### EXERCISE AIM
The lines to be copied are those below that contain "ConcreteObserver".

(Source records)
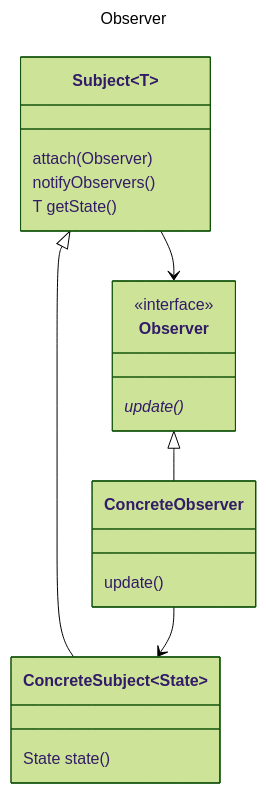
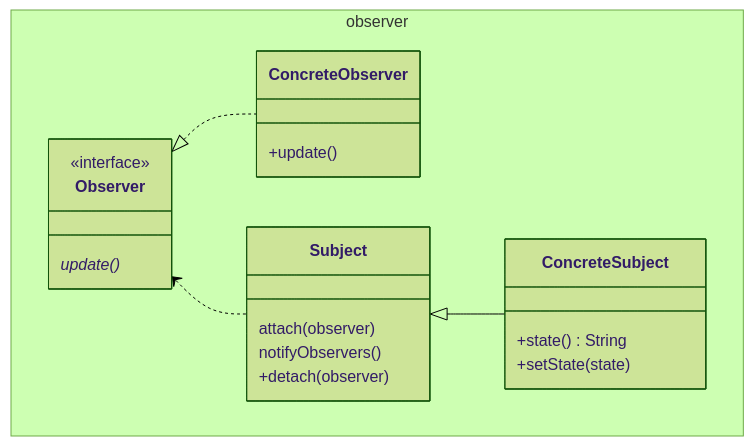
One commit to mtrigueira/JGoF changed the diagram in src/main/java/org/example/gof/behaviour/observer/Observer.md. Above: the diagram before and after it, drawn with Mermaid (forest theme). The commit also changed other lines of this file and 1 other file, not shown here.

Commit message:
Edit Observer.md add synonyms and related patterns.

````diff
--- a/src/main/java/org/example/gof/behaviour/observer/Observer.md
+++ b/src/main/java/org/example/gof/behaviour/observer/Observer.md
@@ -1,26 +5,25 @@
 ```mermaid
----
-title: Observer
----
 classDiagram
-    class Subject~T~ {
-        attach(Observer)
-        notifyObservers()
-        T getState()
+    namespace observer {
+        class ConcreteObserver {
+            +update()
+        }
+        class ConcreteSubject {
+            +state() String
+            +setState(state)
+        }
+        class Observer {
+            <<interface>>
+            update()*
+        }
+        class Subject {
+            attach(observer)
+            notifyObservers()
+            +detach(observer)
+        }
     }
-    class Observer {
-        <<interface>>
-        update()*
-    }
-    class ConcreteSubject~State~ {
-        State state()
-    }
-    class ConcreteObserver {
-        update()
-    }
+    Observer <.. Subject
+    Observer <|.. ConcreteObserver
+    Subject <|-- ConcreteSubject
 
-    Subject <|-- ConcreteSubject
-    Observer <|-- ConcreteObserver
-    Subject --> Observer
-    ConcreteObserver --> ConcreteSubject
 ```
````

### TASK OUTPUT
+        class ConcreteObserver {
-    class ConcreteObserver {
+    Observer <|.. ConcreteObserver
-    Observer <|-- ConcreteObserver
-    ConcreteObserver --> ConcreteSubject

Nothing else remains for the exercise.